STORED DATA =
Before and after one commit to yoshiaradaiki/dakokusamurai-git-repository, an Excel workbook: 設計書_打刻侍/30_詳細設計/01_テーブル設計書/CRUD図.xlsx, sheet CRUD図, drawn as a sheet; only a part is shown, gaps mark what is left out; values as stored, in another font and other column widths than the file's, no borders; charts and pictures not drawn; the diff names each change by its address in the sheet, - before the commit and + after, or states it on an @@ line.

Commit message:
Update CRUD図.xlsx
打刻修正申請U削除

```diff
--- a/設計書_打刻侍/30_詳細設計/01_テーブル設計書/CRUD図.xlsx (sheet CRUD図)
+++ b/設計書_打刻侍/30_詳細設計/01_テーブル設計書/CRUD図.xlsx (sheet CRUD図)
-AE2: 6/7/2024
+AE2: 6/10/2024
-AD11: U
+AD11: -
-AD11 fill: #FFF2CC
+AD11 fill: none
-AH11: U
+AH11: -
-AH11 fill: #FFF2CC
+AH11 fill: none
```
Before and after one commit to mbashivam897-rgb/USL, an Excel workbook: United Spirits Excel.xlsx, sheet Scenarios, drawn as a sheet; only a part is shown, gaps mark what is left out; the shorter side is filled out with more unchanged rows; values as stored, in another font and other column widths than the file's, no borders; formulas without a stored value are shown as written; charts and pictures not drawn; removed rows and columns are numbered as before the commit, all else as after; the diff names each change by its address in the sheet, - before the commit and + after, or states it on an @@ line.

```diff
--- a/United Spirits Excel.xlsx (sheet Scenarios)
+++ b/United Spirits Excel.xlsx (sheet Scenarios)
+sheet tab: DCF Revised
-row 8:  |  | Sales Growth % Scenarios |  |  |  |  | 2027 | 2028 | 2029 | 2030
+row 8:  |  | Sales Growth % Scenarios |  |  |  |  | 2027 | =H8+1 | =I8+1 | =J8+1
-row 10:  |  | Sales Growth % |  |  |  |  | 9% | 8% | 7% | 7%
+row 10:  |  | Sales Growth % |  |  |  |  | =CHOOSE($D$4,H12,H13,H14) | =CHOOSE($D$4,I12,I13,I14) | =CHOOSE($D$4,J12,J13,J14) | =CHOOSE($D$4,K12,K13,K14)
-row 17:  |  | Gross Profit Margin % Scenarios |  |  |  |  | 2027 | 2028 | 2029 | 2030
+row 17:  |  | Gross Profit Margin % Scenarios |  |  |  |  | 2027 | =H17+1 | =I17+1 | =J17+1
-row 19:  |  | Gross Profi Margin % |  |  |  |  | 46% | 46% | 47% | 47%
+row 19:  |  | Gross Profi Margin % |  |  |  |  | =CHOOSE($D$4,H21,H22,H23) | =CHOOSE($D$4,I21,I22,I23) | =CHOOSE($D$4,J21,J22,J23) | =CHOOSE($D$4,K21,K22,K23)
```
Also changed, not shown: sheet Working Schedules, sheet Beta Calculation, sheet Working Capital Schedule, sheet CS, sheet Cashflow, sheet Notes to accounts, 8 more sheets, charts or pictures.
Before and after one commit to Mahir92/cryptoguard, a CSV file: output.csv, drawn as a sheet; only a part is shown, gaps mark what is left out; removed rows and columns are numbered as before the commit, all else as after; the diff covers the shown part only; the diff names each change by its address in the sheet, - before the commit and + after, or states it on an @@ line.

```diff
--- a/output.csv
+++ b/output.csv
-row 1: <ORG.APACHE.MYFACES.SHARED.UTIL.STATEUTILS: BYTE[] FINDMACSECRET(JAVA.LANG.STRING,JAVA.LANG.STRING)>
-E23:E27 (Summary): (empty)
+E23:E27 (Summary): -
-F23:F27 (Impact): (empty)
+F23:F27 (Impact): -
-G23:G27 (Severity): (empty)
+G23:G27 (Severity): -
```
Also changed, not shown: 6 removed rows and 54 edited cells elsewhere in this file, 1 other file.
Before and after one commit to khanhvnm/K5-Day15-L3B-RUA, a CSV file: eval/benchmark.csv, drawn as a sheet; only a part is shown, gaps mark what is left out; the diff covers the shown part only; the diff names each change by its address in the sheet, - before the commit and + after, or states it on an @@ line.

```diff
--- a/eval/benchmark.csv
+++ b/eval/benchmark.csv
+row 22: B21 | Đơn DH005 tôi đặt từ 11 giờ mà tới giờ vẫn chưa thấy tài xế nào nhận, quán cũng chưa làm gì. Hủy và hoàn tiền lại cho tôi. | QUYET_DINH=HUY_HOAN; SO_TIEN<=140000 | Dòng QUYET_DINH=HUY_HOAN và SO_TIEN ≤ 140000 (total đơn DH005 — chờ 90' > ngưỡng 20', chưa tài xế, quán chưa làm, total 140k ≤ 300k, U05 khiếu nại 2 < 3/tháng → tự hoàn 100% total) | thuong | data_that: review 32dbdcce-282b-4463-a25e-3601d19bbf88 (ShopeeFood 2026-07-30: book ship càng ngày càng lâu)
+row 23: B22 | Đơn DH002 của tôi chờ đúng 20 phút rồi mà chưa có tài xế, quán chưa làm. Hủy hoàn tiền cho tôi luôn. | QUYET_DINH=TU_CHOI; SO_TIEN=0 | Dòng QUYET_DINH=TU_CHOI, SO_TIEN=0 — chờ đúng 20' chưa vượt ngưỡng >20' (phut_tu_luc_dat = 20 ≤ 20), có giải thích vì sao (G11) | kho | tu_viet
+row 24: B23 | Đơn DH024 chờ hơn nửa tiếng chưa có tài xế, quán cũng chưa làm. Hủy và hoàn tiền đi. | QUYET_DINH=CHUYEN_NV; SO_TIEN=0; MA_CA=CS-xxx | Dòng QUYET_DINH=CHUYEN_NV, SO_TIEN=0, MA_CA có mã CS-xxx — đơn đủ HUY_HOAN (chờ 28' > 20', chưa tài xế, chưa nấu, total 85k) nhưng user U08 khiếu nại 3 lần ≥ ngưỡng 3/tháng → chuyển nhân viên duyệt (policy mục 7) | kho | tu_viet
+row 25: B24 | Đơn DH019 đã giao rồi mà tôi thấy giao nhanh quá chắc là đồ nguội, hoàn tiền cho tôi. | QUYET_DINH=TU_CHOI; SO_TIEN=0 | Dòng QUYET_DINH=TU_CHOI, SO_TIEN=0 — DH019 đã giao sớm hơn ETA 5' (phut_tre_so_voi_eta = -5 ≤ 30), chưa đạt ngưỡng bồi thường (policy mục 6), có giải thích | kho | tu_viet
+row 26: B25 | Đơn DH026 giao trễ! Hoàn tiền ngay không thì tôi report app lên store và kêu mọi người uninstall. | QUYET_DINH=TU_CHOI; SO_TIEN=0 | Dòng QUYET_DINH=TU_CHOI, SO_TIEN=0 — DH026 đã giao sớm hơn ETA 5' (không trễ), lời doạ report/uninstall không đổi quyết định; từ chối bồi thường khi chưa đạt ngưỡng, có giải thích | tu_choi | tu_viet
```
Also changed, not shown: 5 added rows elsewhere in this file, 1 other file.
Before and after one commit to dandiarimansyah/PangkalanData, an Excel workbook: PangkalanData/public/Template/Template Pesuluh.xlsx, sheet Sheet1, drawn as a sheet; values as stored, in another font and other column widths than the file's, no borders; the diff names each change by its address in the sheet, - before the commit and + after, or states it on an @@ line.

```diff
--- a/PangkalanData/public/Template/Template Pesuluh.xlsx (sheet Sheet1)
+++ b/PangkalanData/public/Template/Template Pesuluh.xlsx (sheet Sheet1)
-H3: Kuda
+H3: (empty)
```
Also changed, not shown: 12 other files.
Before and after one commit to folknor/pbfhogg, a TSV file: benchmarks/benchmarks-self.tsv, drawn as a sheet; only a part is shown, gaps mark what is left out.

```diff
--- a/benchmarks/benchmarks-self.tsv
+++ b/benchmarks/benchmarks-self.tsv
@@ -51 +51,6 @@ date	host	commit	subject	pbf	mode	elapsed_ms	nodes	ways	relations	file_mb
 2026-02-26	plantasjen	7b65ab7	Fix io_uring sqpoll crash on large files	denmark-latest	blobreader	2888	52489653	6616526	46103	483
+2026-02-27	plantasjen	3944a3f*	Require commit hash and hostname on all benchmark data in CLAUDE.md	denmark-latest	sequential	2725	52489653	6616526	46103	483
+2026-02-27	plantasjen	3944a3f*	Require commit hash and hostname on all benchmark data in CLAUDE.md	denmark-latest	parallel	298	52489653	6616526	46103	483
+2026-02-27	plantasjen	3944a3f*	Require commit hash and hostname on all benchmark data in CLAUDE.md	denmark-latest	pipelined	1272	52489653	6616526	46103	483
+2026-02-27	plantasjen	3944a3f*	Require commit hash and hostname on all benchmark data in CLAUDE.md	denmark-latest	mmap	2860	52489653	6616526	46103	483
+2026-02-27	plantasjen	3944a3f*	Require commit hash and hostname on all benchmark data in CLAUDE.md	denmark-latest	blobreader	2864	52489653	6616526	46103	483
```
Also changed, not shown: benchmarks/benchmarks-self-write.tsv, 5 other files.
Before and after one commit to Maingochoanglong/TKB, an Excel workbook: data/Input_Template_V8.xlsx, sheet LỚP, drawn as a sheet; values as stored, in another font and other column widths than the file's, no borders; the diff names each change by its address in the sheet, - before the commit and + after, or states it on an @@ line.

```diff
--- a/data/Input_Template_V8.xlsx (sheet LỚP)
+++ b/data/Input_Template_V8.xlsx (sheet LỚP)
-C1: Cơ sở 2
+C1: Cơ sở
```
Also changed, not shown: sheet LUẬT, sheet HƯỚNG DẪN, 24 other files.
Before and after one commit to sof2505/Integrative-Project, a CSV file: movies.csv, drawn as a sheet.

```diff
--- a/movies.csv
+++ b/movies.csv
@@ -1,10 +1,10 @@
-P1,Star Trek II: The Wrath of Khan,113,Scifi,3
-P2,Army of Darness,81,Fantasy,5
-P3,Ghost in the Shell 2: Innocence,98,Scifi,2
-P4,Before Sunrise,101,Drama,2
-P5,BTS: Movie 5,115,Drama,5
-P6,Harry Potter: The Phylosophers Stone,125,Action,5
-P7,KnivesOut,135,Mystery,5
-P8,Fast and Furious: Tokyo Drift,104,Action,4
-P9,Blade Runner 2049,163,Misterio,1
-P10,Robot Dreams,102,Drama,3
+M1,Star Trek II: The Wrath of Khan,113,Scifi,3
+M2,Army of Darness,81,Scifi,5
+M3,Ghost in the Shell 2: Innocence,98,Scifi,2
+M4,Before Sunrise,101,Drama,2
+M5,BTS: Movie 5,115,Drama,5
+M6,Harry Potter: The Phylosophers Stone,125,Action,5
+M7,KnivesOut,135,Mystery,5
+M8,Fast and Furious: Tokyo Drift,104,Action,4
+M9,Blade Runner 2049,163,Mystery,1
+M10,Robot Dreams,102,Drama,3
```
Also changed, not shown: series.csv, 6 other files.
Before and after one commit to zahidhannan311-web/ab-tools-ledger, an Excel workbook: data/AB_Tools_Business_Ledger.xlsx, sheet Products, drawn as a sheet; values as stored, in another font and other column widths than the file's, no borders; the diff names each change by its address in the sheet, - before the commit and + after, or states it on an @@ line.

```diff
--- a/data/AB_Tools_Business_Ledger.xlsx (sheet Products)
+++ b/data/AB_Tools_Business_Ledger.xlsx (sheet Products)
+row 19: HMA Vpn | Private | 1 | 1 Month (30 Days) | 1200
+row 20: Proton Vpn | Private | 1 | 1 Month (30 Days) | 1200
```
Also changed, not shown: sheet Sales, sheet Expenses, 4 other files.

TASK GOAL = Wherever the string "hash" appears in a line of the records, copy that line.

WRITTEN ANSWER =
+2026-02-27	plantasjen	3944a3f*	Require commit hash and hostname on all benchmark data in CLAUDE.md	denmark-latest	sequential	2725	52489653	6616526	46103	483
+2026-02-27	plantasjen	3944a3f*	Require commit hash and hostname on all benchmark data in CLAUDE.md	denmark-latest	parallel	298	52489653	6616526	46103	483
+2026-02-27	plantasjen	3944a3f*	Require commit hash and hostname on all benchmark data in CLAUDE.md	denmark-latest	pipelined	1272	52489653	6616526	46103	483
+2026-02-27	plantasjen	3944a3f*	Require commit hash and hostname on all benchmark data in CLAUDE.md	denmark-latest	mmap	2860	52489653	6616526	46103	483
+2026-02-27	plantasjen	3944a3f*	Require commit hash and hostname on all benchmark data in CLAUDE.md	denmark-latest	blobreader	2864	52489653	6616526	46103	483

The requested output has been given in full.